B. Trial Considerations

If the case proceeds to trial through verdict and the conditions precedent have been met, the private cause of action could be legitimate. At that point, there is no corresponding indemnification agreement, and double damages for the Medicare payments remain a distinct possibility. Consideration of defendants’ anticipated success at trial, the possibility of a renewed settlement opportunity, and/or the actual amount of the Medicare payments at issue should all be factors dictating whether or not the risk of going to verdict outweighs the potential risk of a private cause of action.

VI. Conclusion

While the MSP private cause of action cannot be dismissed, it is not as powerful a weapon as the plaintiffs’ bar would have you believe. Knowing when the private cause of action becomes a threat provides the key to determining how much deference is warranted, and conversely, the ammunition to minimize, if not eliminate it, with a well-aimed shot.

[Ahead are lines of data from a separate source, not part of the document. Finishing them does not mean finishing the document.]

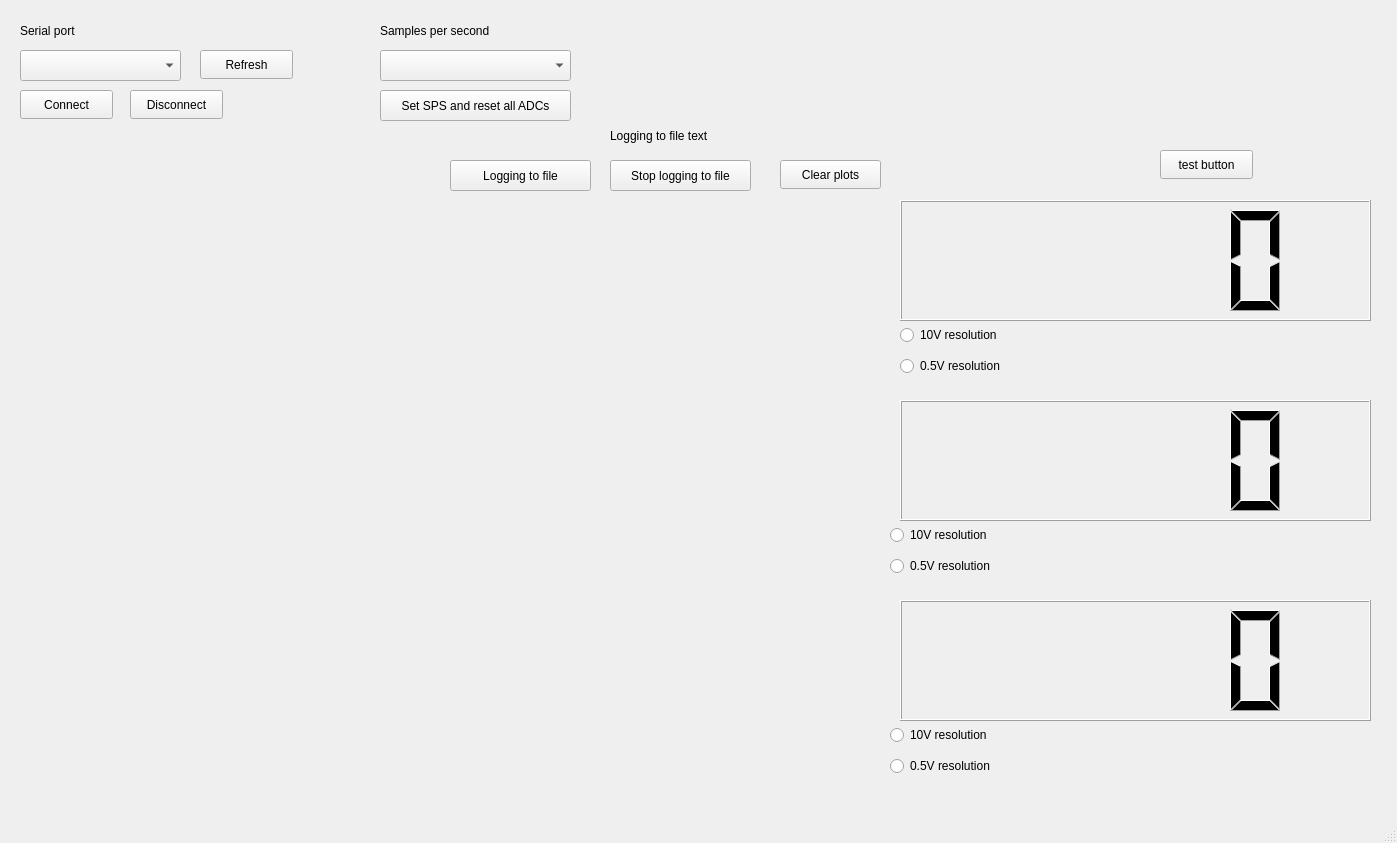
First picture: the form in customplotproject.ui, repository nimtram/qtApplicationDP, before the edit.
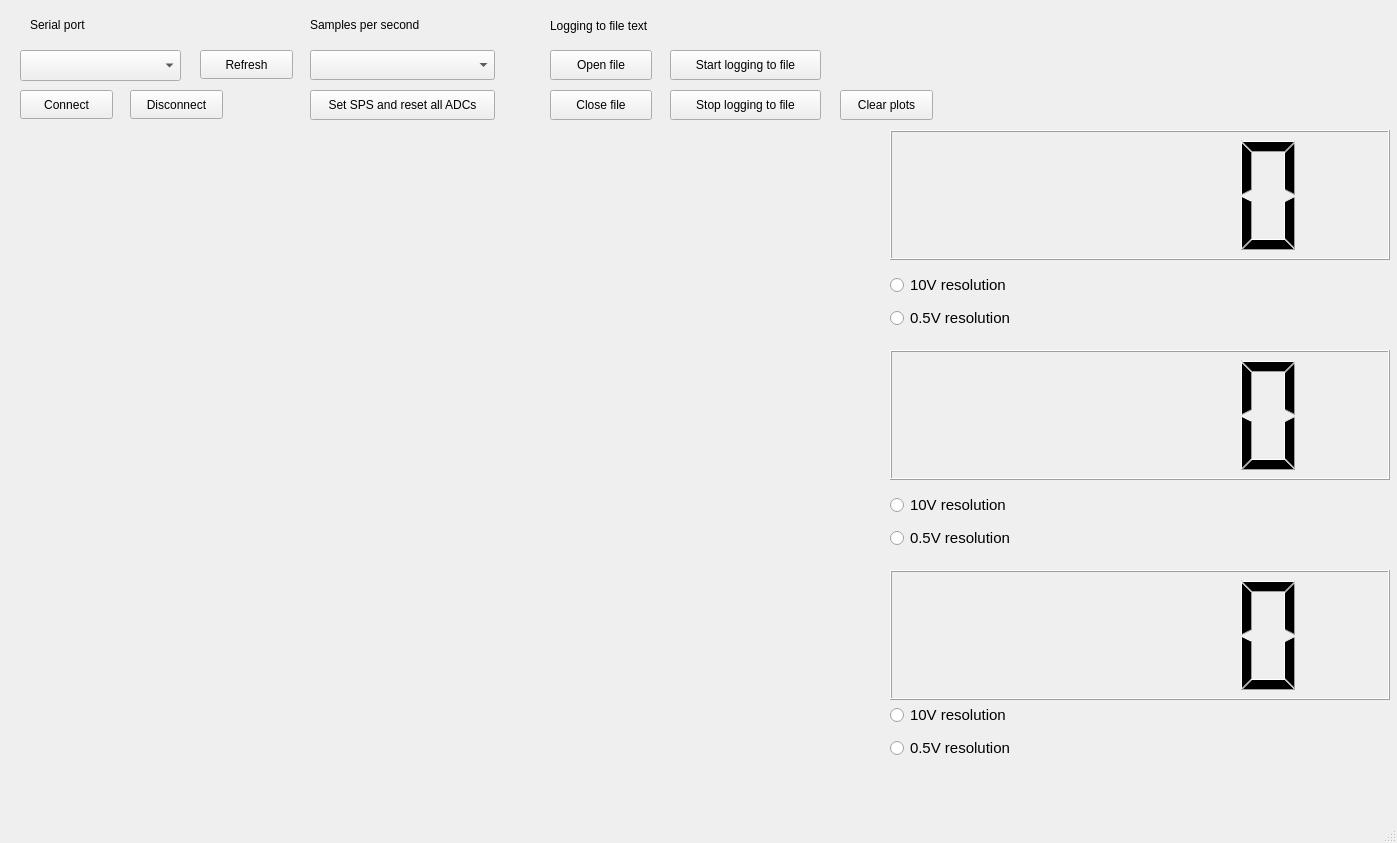
Second picture: the form after the edit. Custom widgets are drawn as their Qt base class.

What changed in the file:
```diff
--- a/customplotproject.ui
+++ b/customplotproject.ui
@@ -24,19 +24,19 @@
     <property name="geometry">
      <rect>
       <x>20</x>
-      <y>200</y>
-      <width>861</width>
-      <height>181</height>
+      <y>130</y>
+      <width>860</width>
+      <height>200</height>
      </rect>
     </property>
    </widget>
    <widget class="QLabel" name="label">
     <property name="geometry">
      <rect>
-      <x>20</x>
-      <y>20</y>
-      <width>91</width>
-      <height>21</height>
+      <x>30</x>
+      <y>10</y>
+      <width>90</width>
+      <height>30</height>
      </rect>
     </property>
     <property name="text">
@@ -70,9 +70,9 @@
     <property name="geometry">
      <rect>
       <x>20</x>
-      <y>400</y>
-      <width>861</width>
-      <height>181</height>
+      <y>350</y>
+      <width>860</width>
+      <height>200</height>
      </rect>
     </property>
    </widget>
@@ -80,59 +80,46 @@
     <property name="geometry">
      <rect>
       <x>20</x>
-      <y>600</y>
-      <width>861</width>
-      <height>181</height>
+      <y>570</y>
+      <width>860</width>
+      <height>200</height>
      </rect>
     </property>
    </widget>
    <widget class="QComboBox" name="list_samplesPerSecond">
     <property name="geometry">
      <rect>
-      <x>380</x>
+      <x>310</x>
       <y>50</y>
-      <width>191</width>
-      <height>31</height>
+      <width>185</width>
+      <height>30</height>
      </rect>
     </property>
    </widget>
    <widget class="QPushButton" name="button_setSPS">
     <property name="geometry">
      <rect>
-      <x>380</x>
+      <x>310</x>
       <y>90</y>
-      <width>191</width>
-      <height>31</height>
+      <width>185</width>
+      <height>30</height>
      </rect>
     </property>
     <property name="text">
      <string>Set SPS and reset all ADCs</string>
     </property>
    </widget>
-   <widget class="QLabel" name="pictureLabel">
+   <widget class="QPushButton" name="button_openFile">
     <property name="geometry">
      <rect>
-      <x>870</x>
-      <y>30</y>
-      <width>371</width>
-      <height>41</height>
+      <x>550</x>
+      <y>50</y>
+      <width>102</width>
+      <height>30</height>
      </rect>
     </property>
     <property name="text">
-     <string/>
-    </property>
-   </widget>
-   <widget class="QPushButton" name="button_logToFile">
-    <property name="geometry">
-     <rect>
-      <x>450</x>
-      <y>160</y>
-      <width>141</width>
-      <height>31</height>
-     </rect>
-    </property>
-    <property name="text">
-     <string>Logging to file</string>
+     <string>Open file</string>
     </property>
    </widget>
    <widget class="QPushButton" name="SerialPort1Refresh">
@@ -164,10 +151,10 @@
    <widget class="QPushButton" name="button_clearPlots">
     <property name="geometry">
      <rect>
-      <x>780</x>
-      <y>160</y>
-      <width>101</width>
-      <height>29</height>
+      <x>840</x>
+      <y>90</y>
+      <width>93</width>
+      <height>30</height>
      </rect>
     </property>
     <property name="text">
@@ -177,71 +164,63 @@
    <widget class="QLCDNumber" name="lcdNumberY">
     <property name="geometry">
      <rect>
-      <x>900</x>
-      <y>400</y>
-      <width>471</width>
-      <height>121</height>
+      <x>890</x>
+      <y>350</y>
+      <width>500</width>
+      <height>130</height>
      </rect>
     </property>
    </widget>
    <widget class="QLCDNumber" name="lcdNumberZ">
     <property name="geometry">
      <rect>
-      <x>900</x>
-      <y>600</y>
-      <width>471</width>
-      <height>121</height>
+      <x>890</x>
+      <y>570</y>
+      <width>500</width>
+      <height>130</height>
      </rect>
     </property>
    </widget>
    <widget class="QLCDNumber" name="lcdNumberX">
     <property name="geometry">
      <rect>
-      <x>900</x>
-      <y>200</y>
-      <width>471</width>
-      <height>121</height>
+      <x>890</x>
+      <y>130</y>
+      <width>500</width>
+      <height>130</height>
      </rect>
     </property>
    </widget>
    <widget class="QLabel" name="label_2">
     <property name="geometry">
      <rect>
-      <x>380</x>
-      <y>20</y>
-      <width>191</width>
-      <height>21</height>
+      <x>310</x>
+      <y>10</y>
+      <width>190</width>
+      <height>30</height>
      </rect>
     </property>
     <property name="text">
      <string>Samples per second</string>
     </property>
    </widget>
-   <widget class="QPushButton" name="testButton">
-    <property name="geometry">
-     <rect>
-      <x>1160</x>
-      <y>150</y>
-      <width>93</width>
-      <height>29</height>
-     </rect>
-    </property>
-    <property name="text">
-     <string>test button</string>
-    </property>
-   </widget>
    <widget class="QWidget" name="verticalLayoutWidget">
     <property name="geometry">
      <rect>
-      <x>900</x>
-      <y>320</y>
+      <x>890</x>
+      <y>270</y>
       <width>161</width>
-      <height>61</height>
+      <height>65</height>
      </rect>
     </property>
     <layout class="QVBoxLayout" name="verticalLayout">
      <item>
       <widget class="QRadioButton" name="resolution_10V_X">
+       <property name="font">
+        <font>
+         <pointsize>11</pointsize>
+        </font>
+       </property>
        <property name="text">
         <string>10V resolution</string>
        </property>
@@ -249,6 +228,11 @@
      </item>
      <item>
       <widget class="QRadioButton" name="resolution_05V_X">
+       <property name="font">
+        <font>
+         <pointsize>11</pointsize>
+        </font>
+       </property>
        <property name="text">
         <string>0.5V resolution</string>
        </property>
@@ -260,14 +244,19 @@
     <property name="geometry">
      <rect>
       <x>890</x>
-      <y>520</y>
+      <y>490</y>
       <width>151</width>
-      <height>61</height>
+      <height>65</height>
      </rect>
     </property>
     <layout class="QVBoxLayout" name="verticalLayout2">
      <item>
       <widget class="QRadioButton" name="resolution_10V_Y">
+       <property name="font">
+        <font>
+         <pointsize>11</pointsize>
+        </font>
+       </property>
        <property name="text">
         <string>10V resolution</string>
        </property>
@@ -275,6 +264,11 @@
      </item>
      <item>
       <widget class="QRadioButton" name="resolution_05V_Y">
+       <property name="font">
+        <font>
+         <pointsize>11</pointsize>
+        </font>
+       </property>
        <property name="text">
         <string>0.5V resolution</string>
        </property>
@@ -286,14 +280,19 @@
     <property name="geometry">
      <rect>
       <x>890</x>
-      <y>720</y>
+      <y>700</y>
       <width>151</width>
-      <height>61</height>
+      <height>65</height>
      </rect>
     </property>
     <layout class="QVBoxLayout" name="verticalLayout3">
      <item>
       <widget class="QRadioButton" name="resolution_10V_Z">
+       <property name="font">
+        <font>
+         <pointsize>11</pointsize>
+        </font>
+       </property>
        <property name="text">
         <string>10V resolution</string>
        </property>
@@ -301,6 +300,11 @@
      </item>
      <item>
       <widget class="QRadioButton" name="resolution_05V_Z">
+       <property name="font">
+        <font>
+         <pointsize>11</pointsize>
+        </font>
+       </property>
        <property name="text">
         <string>0.5V resolution</string>
        </property>
@@ -308,24 +312,24 @@
      </item>
     </layout>
    </widget>
-   <widget class="QPushButton" name="button_stopLogToFile">
+   <widget class="QPushButton" name="button_closeFile">
     <property name="geometry">
      <rect>
-      <x>610</x>
-      <y>160</y>
-      <width>141</width>
-      <height>31</height>
+      <x>550</x>
+      <y>90</y>
+      <width>102</width>
+      <height>30</height>
      </rect>
     </property>
     <property name="text">
-     <string>Stop logging to file</string>
+     <string>Close file</string>
     </property>
    </widget>
    <widget class="QLabel" name="loggingToFileText">
     <property name="geometry">
      <rect>
-      <x>610</x>
-      <y>120</y>
+      <x>550</x>
+      <y>10</y>
       <width>271</width>
       <height>31</height>
      </rect>
@@ -334,6 +338,45 @@
      <string>Logging to file text</string>
     </property>
    </widget>
+   <widget class="QLabel" name="label_maglab">
+    <property name="geometry">
+     <rect>
+      <x>1010</x>
+      <y>30</y>
+      <width>301</width>
+      <height>61</height>
+     </rect>
+    </property>
+    <property name="text">
+     <string/>
+    </property>
+   </widget>
+   <widget class="QPushButton" name="button_logToFile">
+    <property name="geometry">
+     <rect>
+      <x>670</x>
+      <y>50</y>
+      <width>151</width>
+      <height>30</height>
+     </rect>
+    </property>
+    <property name="text">
+     <string>Start logging to file</string>
+    </property>
+   </widget>
+   <widget class="QPushButton" name="button_stopLogToFile">
+    <property name="geometry">
+     <rect>
+      <x>670</x>
+      <y>90</y>
+      <width>151</width>
+      <height>30</height>
+     </rect>
+    </property>
+    <property name="text">
+     <string>Stop logging to file</string>
+    </property>
+   </widget>
   </widget>
   <widget class="QMenuBar" name="menubar">
    <property name="geometry">
```
Left out of the diff: 2 changed lines with no effect on the pictures.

[1] Thompson v. Goetzmann, 337 F.3d 489, 495 (5th Cir. 2003).

[2] Brown v. Thompson, 374 F.3d 253, 257 (4th Cir. 2004).

[3] 42 U.S.C. § 1395y(b)(2)(A); 42 C.F.R. §411.50.

[4] 42 U.S.C. § 1395y(b)(2)(B)(i).

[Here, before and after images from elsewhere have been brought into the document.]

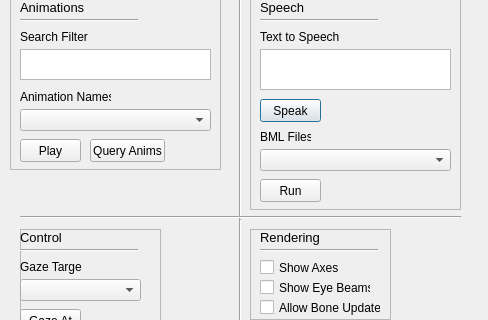
Old version of the form core/smartbody/sbm-debugger/gui/designer/UtilsDialog.ui in the repository DrAlta/smartbody; both pictures show x 0 to 488 and y 81 to 401 of the 488 by 498 pixel window.
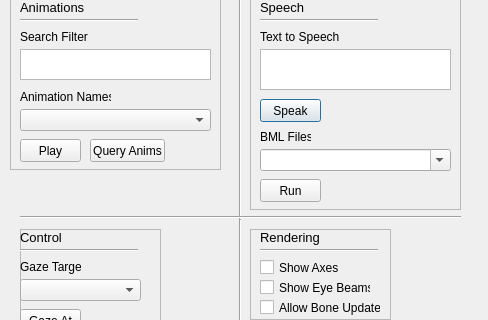
New version of the form.

```diff
--- a/core/smartbody/sbm-debugger/gui/designer/UtilsDialog.ui
+++ b/core/smartbody/sbm-debugger/gui/designer/UtilsDialog.ui
@@ -37,6 +37,9 @@
       <height>22</height>
      </rect>
     </property>
+    <property name="editable">
+     <bool>true</bool>
+    </property>
    </widget>
    <widget class="QLabel" name="ttsLabel">
     <property name="geometry">
```
Left out of the diff: 2 changed lines with no effect on the pictures.
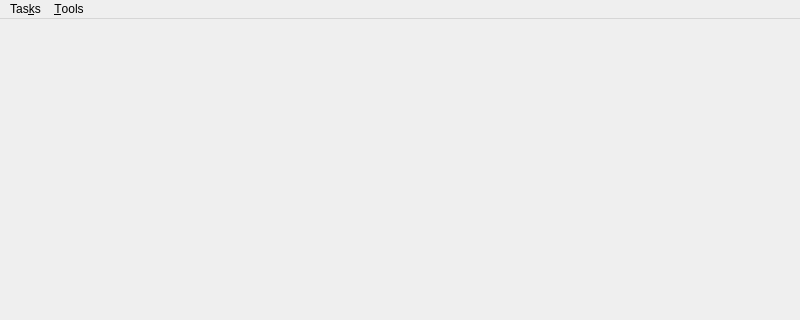
This is mainwindow.ui in tootal/QTaskSystem as Qt 5 draws it before an edit; both pictures show x 0 to 800 and y 0 to 320 of the 800 by 600 pixel window. The edited form follows.
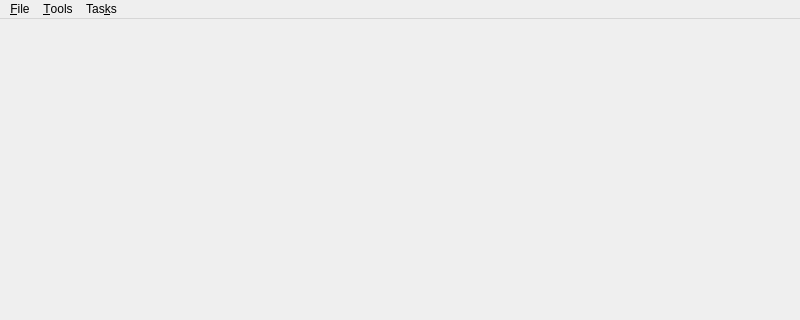
This is the edited form.

Commit message: add task manager

The edit to the form file:
```diff
--- a/mainwindow.ui
+++ b/mainwindow.ui
@@ -35,8 +35,15 @@
     <addaction name="actionOpenUserTaskFolder"/>
     <addaction name="actionOpenDefaultTaskFolder"/>
    </widget>
-   <addaction name="menu_Tasks"/>
+   <widget class="QMenu" name="menu_File">
+    <property name="title">
+     <string>&amp;File</string>
+    </property>
+    <addaction name="actionOpenTaskFile"/>
+   </widget>
+   <addaction name="menu_File"/>
    <addaction name="menu_Tools"/>
+   <addaction name="menu_Tasks"/>
   </widget>
   <widget class="QStatusBar" name="statusbar"/>
   <action name="actionOpenDefaultTaskFolder">
```
Left out of the diff: 18 changed lines with no effect on the pictures. The commit also changes 12 other files.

[5] 42 U.S.C. § 1395y(b)(2)(B)(ii).

[6] Id.; see also 42 C.F.R. § 411.22(b)(3) (“A primary payer’s responsibility for payment may be demonstrated by […] a settlement […].”).

[7] Id.; see also 42 C.F.R. § 411.24.

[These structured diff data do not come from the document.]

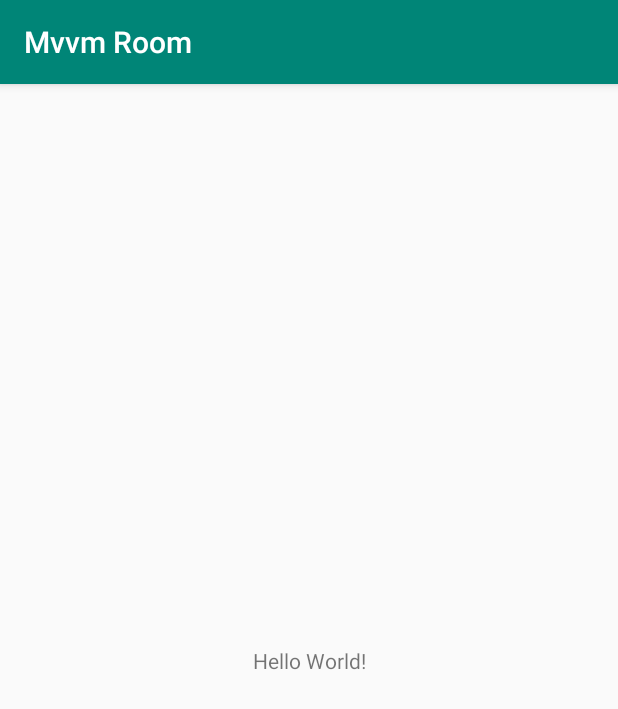
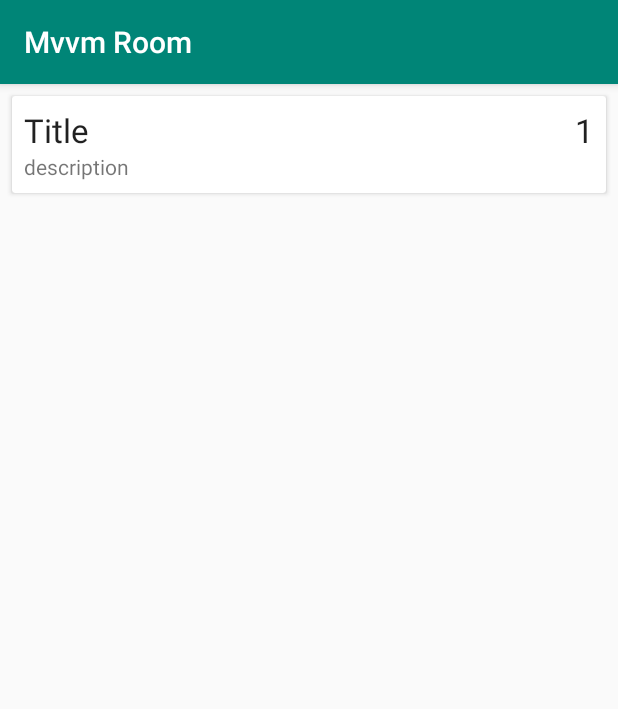
Before and after one commit to xsadra/mvvm-room, an Android app: the screen it shows after launch (MainActivity), on a phone screen of 412 x 824 dp. Shown: the top 709 px of the screen. Run offline under Robolectric (Android 15) with nearby library versions, the phone set to English and light mode, and no system bars; our stand-ins replace Room's generated code.

Commit message:
Refactor Main Activity to Load Data into RecyclerView

```diff
--- a/app/src/main/java/at/sadra/apps/mvvmroom/activity/MainActivity.java
+++ b/app/src/main/java/at/sadra/apps/mvvmroom/activity/MainActivity.java
@@ -7,30 +7,38 @@ import java.util.List;
 import androidx.appcompat.app.AppCompatActivity;
 import androidx.lifecycle.Observer;
 import androidx.lifecycle.ViewModelProviders;
+import androidx.recyclerview.widget.LinearLayoutManager;
+import androidx.recyclerview.widget.RecyclerView;
 import at.sadra.apps.mvvmroom.R;
+import at.sadra.apps.mvvmroom.adapter.NoteAdapter;
 import at.sadra.apps.mvvmroom.app.App;
 import at.sadra.apps.mvvmroom.model.Note;
 import at.sadra.apps.mvvmroom.viewmodel.NoteViewModel;
 
 public class MainActivity extends AppCompatActivity {
 
-    private NoteViewModel noteViewModel;
-
     @Override
     protected void onCreate(Bundle savedInstanceState) {
-        super.onCreate(savedInstanceState);
+        super.onCreate(savedInstanceState );
         setContentView(R.layout.activity_main);
         initialize();
+
     }
 
     private void initialize() {
 
-        noteViewModel = ViewModelProviders.of(this).get(NoteViewModel.class);
+        RecyclerView noteRecyclerView = findViewById(R.id.note_recycler_view);
+        noteRecyclerView.setLayoutManager(new LinearLayoutManager(this));
+        noteRecyclerView.setHasFixedSize(true);
+
+        final NoteAdapter adapter = new NoteAdapter();
+        noteRecyclerView.setAdapter(adapter);
+
+        NoteViewModel noteViewModel = ViewModelProviders.of(this).get(NoteViewModel.class);
         noteViewModel.getAllNote().observe(this, new Observer<List<Note>>() {
             @Override
             public void onChanged(List<Note> notes) {
-                // TODO: update RecyclerView
-                App.toast(MainActivity.this, App.Message.ON_CHANGED);
+                adapter.setNotes(notes);
             }
         });
     }
--- a/app/src/main/res/layout/activity_main.xml
+++ b/app/src/main/res/layout/activity_main.xml
@@ -1,18 +1,14 @@
 <?xml version="1.0" encoding="utf-8"?>
-<androidx.constraintlayout.widget.ConstraintLayout xmlns:android="http://schemas.android.com/apk/res/android"
-    xmlns:app="http://schemas.android.com/apk/res-auto"
+<androidx.coordinatorlayout.widget.CoordinatorLayout xmlns:android="http://schemas.android.com/apk/res/android"
     xmlns:tools="http://schemas.android.com/tools"
     android:layout_width="match_parent"
     android:layout_height="match_parent"
     tools:context=".activity.MainActivity">
 
-    <TextView
-        android:layout_width="wrap_content"
-        android:layout_height="wrap_content"
-        android:text="Hello World!"
-        app:layout_constraintBottom_toBottomOf="parent"
-        app:layout_constraintLeft_toLeftOf="parent"
-        app:layout_constraintRight_toRightOf="parent"
-        app:layout_constraintTop_toTopOf="parent" />
+    <androidx.recyclerview.widget.RecyclerView
+        android:id="@+id/note_recycler_view"
+        android:layout_width="match_parent"
+        android:layout_height="match_parent"
+        tools:listitem="@layout/note_item"/>
 
-</androidx.constraintlayout.widget.ConstraintLayout>
+</androidx.coordinatorlayout.widget.CoordinatorLayout>
```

[8] 42 U.S.C. § 1395y(b)(2)(B)(iii).

[9] Glover v. Liggett Group, Inc., 459 F.3d 1304, 1307 (11th Cir. 2006).

[10] 42 U.S.C. § 1395y(b)(3)(A).

[11] Glover v. Liggett Group, Inc., 459 F.3d 1304 (11th Cir. 2006).

[12] Id. at 1307.

[13] Id.

[14] Id.

[15] Id. at 1308.

[16] Id. at 1309.

[17] Geer v. Amex Assurance Co., No. 09-11917 (E.D. Mich. July 6, 2010) at *9-*10.

[18] Sullivan v. Farm Bureau Mutual Insurance Co. of Michi­gan, No. 1: 10-cv-909 (W.D. Mich. Apr. 1, 2011) at *2.

[19] Id. at *3.

[20] Id. at *4.

[21] Id. at *7.

[22] Id.

[23] Id. at *9.

[24] Id.

Finis

Citations

  1. Thompson v. Goetzmann, 337 F.3d 489, 495 (5th Cir. 2003). Jump back to footnote 1 in the text
  2. Brown v. Thompson, 374 F.3d 253, 257 (4th Cir. 2004). Jump back to footnote 2 in the text
  3. 42 U.S.C. § 1395y(b)(2)(A); 42 C.F.R. §411.50. Jump back to footnote 3 in the text
  4. 42 U.S.C. § 1395y(b)(2)(B)(i). Jump back to footnote 4 in the text
  5. 42 U.S.C. § 1395y(b)(2)(B)(ii). Jump back to footnote 5 in the text
  6. Id.; see also 42 C.F.R. § 411.22(b)(3) (“A primary payer’s responsibility for payment may be demonstrated by […] a settlement […].”). Jump back to footnote 6 in the text
  7. Id.; see also 42 C.F.R. § 411.24. Jump back to footnote 7 in the text
  8. 42 U.S.C. § 1395y(b)(2)(B)(iii). Jump back to footnote 8 in the text
  9. Glover v. Liggett Group, Inc., 459 F.3d 1304, 1307 (11th Cir. 2006). Jump back to footnote 9 in the text
  10. 42 U.S.C. § 1395y(b)(3)(A). Jump back to footnote 10 in the text
  11. Glover v. Liggett Group, Inc., 459 F.3d 1304 (11th Cir. 2006). Jump back to footnote 11 in the text
  12. Id. at 1307. Jump back to footnote 12 in the text
  13. Id. Jump back to footnote 13 in the text
  14. Id. Jump back to footnote 14 in the text
  15. Id. at 1308. Jump back to footnote 15 in the text
  16. Id. at 1309. Jump back to footnote 16 in the text
  17. Geer v. Amex Assurance Co., No. 09-11917 (E.D. Mich. July 6, 2010) at *9-*10. Jump back to footnote 17 in the text
  18. Sullivan v. Farm Bureau Mutual Insurance Co. of Michi­gan, No. 1: 10-cv-909 (W.D. Mich. Apr. 1, 2011) at *2. Jump back to footnote 18 in the text
  19. Id. at *3. Jump back to footnote 19 in the text
  20. Id. at *4. Jump back to footnote 20 in the text
  21. Id. at *7. Jump back to footnote 21 in the text
  22. Id. Jump back to footnote 22 in the text
  23. Id. at *9. Jump back to footnote 23 in the text
  24. Id. Jump back to footnote 24 in the text